I write for this magazine. I do NOT look like this
in yoga class,

You have to understand that this isn't easy for me. I have my fair share of guilt in our relationship. I know that I've plied you with all sorts of yummies; the sugar and butter in the salted  caramel brownies, chocolate chip cookies and cupcakes lulled us both into thinking you made me as happy as a poked Pillsbury Doughboy. I'm not trying to hurt your feelings, but I was totally faking it. Sorry.

I'm not completely ungrateful for our time together, though. I've appreciated some of what you've done for me over the years. Really, I have. I'm no dummy, and I've watched far too many episodes of Dr. Phil to know that if I wasn't getting something out of our relationship I would have kicked you to the curb long ago.
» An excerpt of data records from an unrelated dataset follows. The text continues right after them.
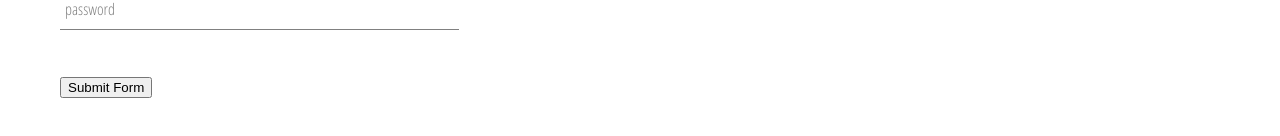
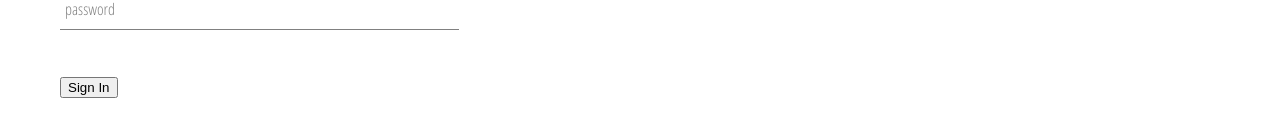
Before and after one commit to heuzin/crwn-clotihing, a React (Create React App) app: page /signin in a window 1280 px wide. Shown: the part 334-470 px from the top of the page. Built offline with nearby package versions, Linux system fonts and the light colour scheme.

Commit message:
custom button component

```diff
--- /dev/null
+++ b/src/components/custom-button/custom-button.component.jsx
@@ -0,0 +1,9 @@
+import React from 'react';
+
+const CustomButtom = ({ children, ...props }) => (
+    <button className='custom-button' {...props}>
+        {children}
+    </button>
+)
+
+export default CustomButtom;
--- a/src/components/sign-in/sign-in.component.jsx
+++ b/src/components/sign-in/sign-in.component.jsx
@@ -1,6 +1,7 @@
 import React from 'react';
 import './sign-in.styles.scss';
 import FormInput from '../form-input/form-input.component';
+import CustomButtom from '../custom-button/custom-button.component';
 
 class SignIn extends React.Component {
     constructor(props) {
@@ -48,7 +49,7 @@ class SignIn extends React.Component {
                         required
                     />
 
-                    <input type='submit' value='Submit Form'/>
+                    <CustomButtom type='submit'>Sign In</CustomButtom>
                 </form>
             </div>
         )
```
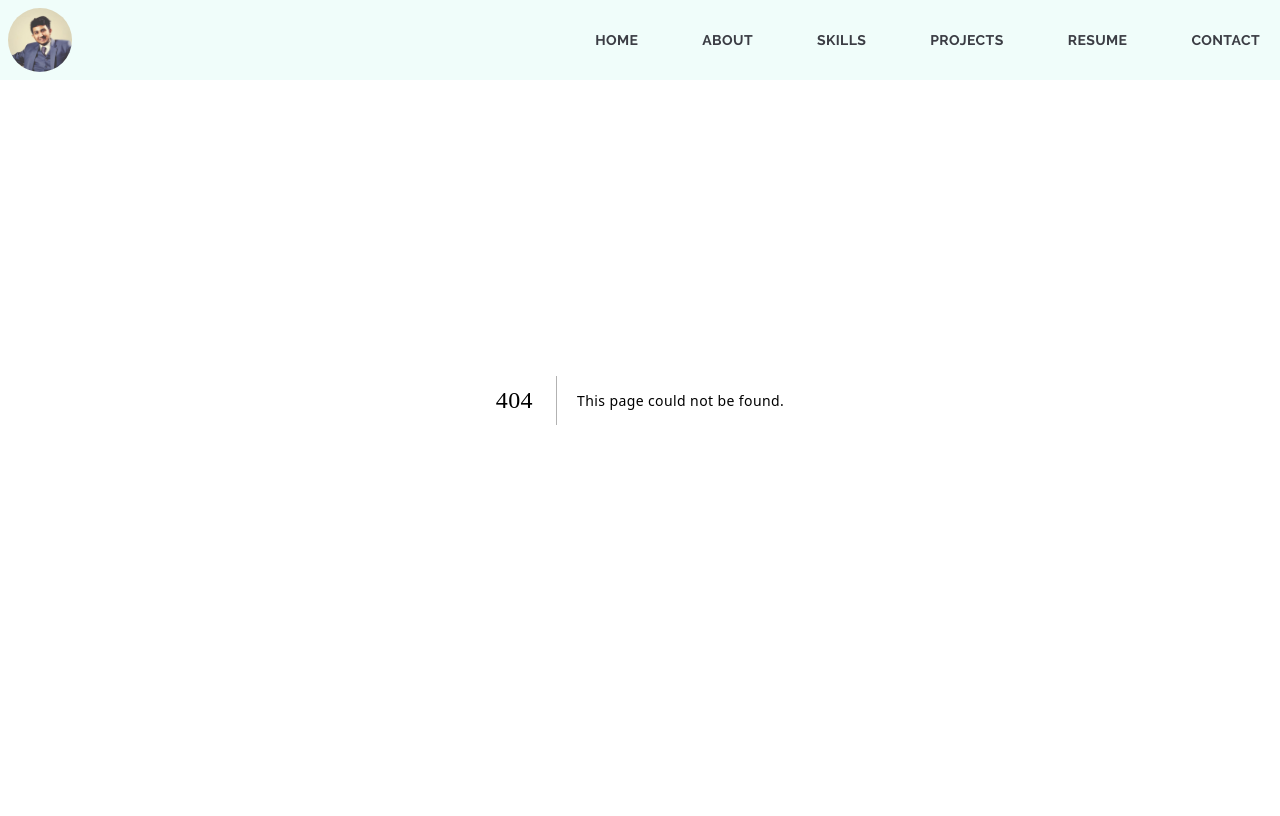
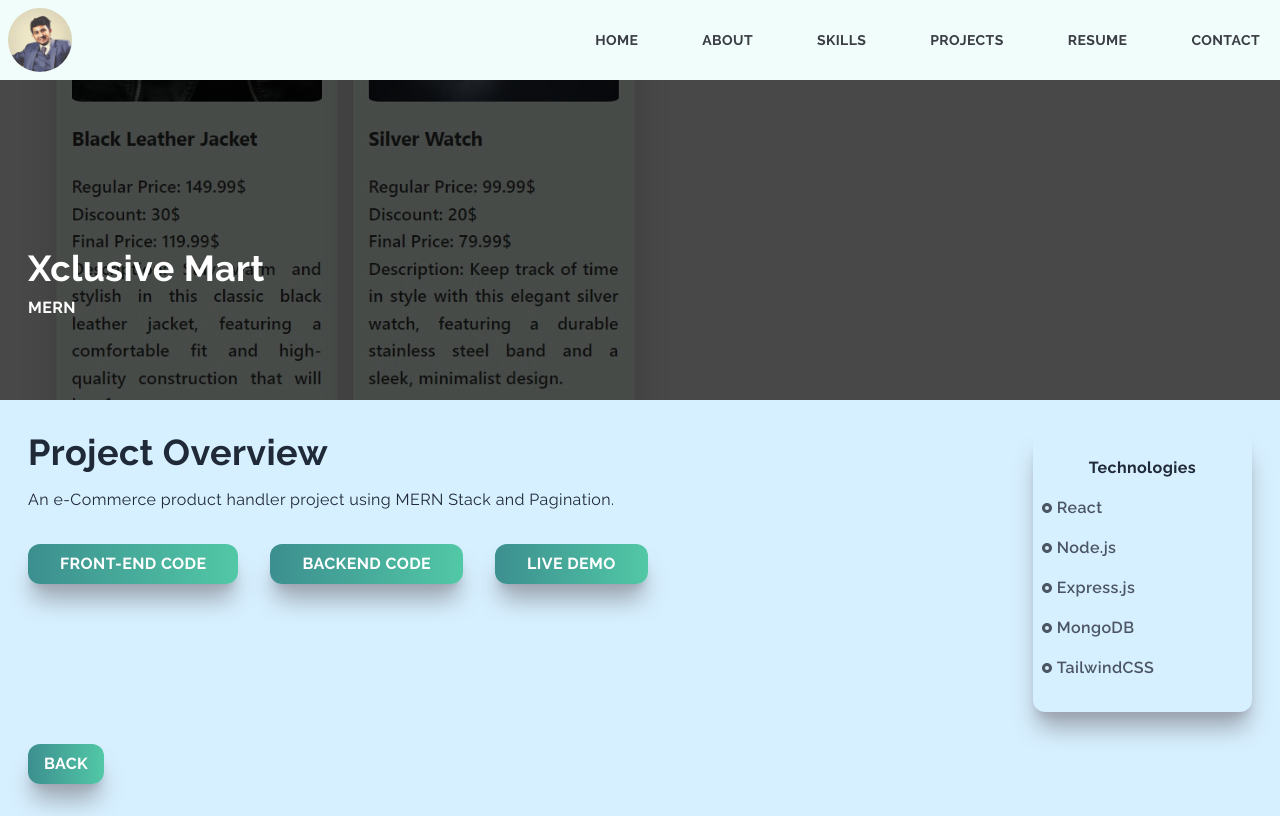
Before and after one commit to sfshovon/sfs-portfolio-next-js, a Next.js app: page /projectDetails/xclusiveMart in a window 1280 px wide. Before the commit this address had no page. Built offline with nearby package versions, Linux system fonts and the light colour scheme.

Commit message:
Project Added 2

```diff
--- a/components/Projects.jsx
+++ b/components/Projects.jsx
@@ -11,6 +11,7 @@
 import connectingHub from '../public/assets/projects/simple-react-js-mui-responsive-social-media.jpg';
 import yumCha from '../public/assets/projects/simple-react-js-restaurant.jpg';
 import crudApp from '../public/assets/projects/simple-react-node-mongo-crud.jpg';
+import xclusiveMart from '../public/assets/projects/xclusive-mart.jpg';
 
 const Projects = () => {
   return (
@@ -31,6 +32,18 @@
             backgroundImg={meetify}
             projectUrl='/projectDetails/meetify'
             tech='React JS'
+          />
+          <ProjectItem
+            title='Xclusive Mart'
+            backgroundImg={xclusiveMart}
+            projectUrl='/projectDetails/xclusiveMart'
+            tech='MERN'
+          />
+           <ProjectItem
+            title='CRUD App'
+            backgroundImg={crudApp}
+            projectUrl='/projectDetails/crudApp'
+            tech='MERN'
           />
           <ProjectItem
             title='Information Finder'
@@ -86,12 +99,6 @@
             projectUrl='/projectDetails/cookingMania'
             tech='HTML & CSS'
           />
-          <ProjectItem
-            title='CRUD App'
-            backgroundImg={crudApp}
-            projectUrl='/projectDetails/crudApp'
-            tech='MERN'
-          />
         </div>
       </div>
     </div>
--- /dev/null
+++ b/pages/projectDetails/xclusiveMart.jsx
@@ -0,0 +1,82 @@
+import Image from 'next/image';
+import Link from 'next/link';
+import { RiRadioButtonFill } from 'react-icons/ri';
+import xMart from '../../public/assets/projects/xclusive-mart.jpg';
+
+const xclusiveMart = () => {
+  return (
+    <div className='w-full'>
+      <div className='w-screen h-[50vh] relative'>
+        <div className='absolute top-0 left-0 w-full h-[50vh] bg-black/70 z-10' />
+        <Image
+          className='absolute z-1'
+          layout='fill'
+          objectFit='cover'
+          src={xMart}
+          alt='/'
+        />
+        <div className='absolute top-[70%] max-w-[1240px] w-full left-[50%] right-[50%] translate-x-[-50%] translate-y-[-50%] text-white z-10 p-2'>
+          <h2 className='py-2'>Xclusive Mart</h2>
+          <h3> MERN </h3>
+        </div>
+      </div>
+
+      <div className='max-w-[1240px] mx-auto p-2 grid md:grid-cols-5 gap-8 py-8'>
+        <div className='col-span-4'>
+          <h2>Project Overview</h2>
+          <p className='my-4'>
+            An e-Commerce product handler project using MERN Stack and Pagination.
+          </p>
+          <a
+            href='https://github.com/sfshovon/simple-react-node-mongo-crud-client-side'
+            target='_blank'
+            rel='noreferrer'
+          >
+            <button className='px-8 py-2 mt-4 mr-8 font-bold hover:text-gray-800 hover:scale-105'>Front-End Code</button>
+          </a>
+          <a
+            href='https://github.com/sfshovon/xclusive-mart-client-side'
+            target='_blank'
+            rel='noreferrer'
+          >
+            <button className='px-8 py-2 mt-4 mr-8 font-bold hover:text-gray-800 hover:scale-105'>Backend Code</button>
+          </a>
+          <a
+            href='https://xclusive-mart-client-side.vercel.app/'
+            target='_blank'
+            rel='noreferrer'
+          >
+            <button className='px-8 py-2 mt-4 mr-8 font-bold hover:text-gray-800 hover:scale-105'>Live Demo</button>
+          </a>
+        </div>
+        <div className='col-span-4 md:col-span-1 shadow-xl shadow-gray-400 rounded-xl py-4'>
+          <div className='p-2'>
+            <p className='text-center font-bold pb-2'>Technologies</p>
+            <div className='grid grid-cols-3 md:grid-cols-1'>
+              <p className='text-gray-600 py-2 flex items-center font-semibold'>
+                <RiRadioButtonFill className='pr-1' /> React
+              </p>
+              <p className='text-gray-600 py-2 flex items-center font-semibold'>
+                <RiRadioButtonFill className='pr-1' /> Node.js
+              </p>
+              <p className='text-gray-600 py-2 flex items-center font-semibold'>
+                <RiRadioButtonFill className='pr-1' /> Express.js
+              </p>
+              <p className='text-gray-600 py-2 flex items-center font-semibold'>
+                <RiRadioButtonFill className='pr-1' /> MongoDB
+              </p>
+              <p className='text-gray-600 py-2 flex items-center font-semibold'>
+                <RiRadioButtonFill className='pr-1' /> TailwindCSS
+              </p>
+            </div>
+          </div>
+        </div>
+        <Link href='/#projects'>
+          <button className='px-4 py-2 font-bold hover:text-gray-800 hover:scale-105'>Back</button>
+        </Link>
+      </div>
+    </div>
+  );
+};
+
+export default xclusiveMart;
```
Also changed, not shown: public/assets/projects/xclusive-mart.jpg (added).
Truth is, I've been just comfortable enough being the fat, sometimes witty girl instead of the woman I know I can be. I hate the political talk around being fat because–to me–the reasons a person stays unhealthy are intensely personal and usually have nothing to do with food or exercise or even motivation. I don't even think I know or understand many of the reasons I've encouraged you to stick around. That said, it's time.

I don't blame you for clucking your tongue and rolling your eyes, and yes, I know; I've said it before. You played along, pretending to go away for just a bit but at the first sign of trouble there you were; the ubiquitous bad boy and best friend rolled into one, cloaked as soothing sugar and empty calories, knowing I'd be helpless after the first bite. You were right, but now I see you for what you really are and, truth is, I'm just not that into you anymore.

Before you ask, no, we can't be friends. I know that it's the PC thing to do when you break up, but real pals don't let friends bust out of their fat clothes for as long as you've let me slide. So you'll need to find another BFF from now on, because I'm aching to do the superficial thing and trade you in for a hot new outfit and a killer pair of heels. 

If it makes you feel better, you can totally call me names and snicker behind my back. Go ahead, call me shallow and laugh when my downward dog looks more like a wilting swan. I can take it. 

Love,

Lisa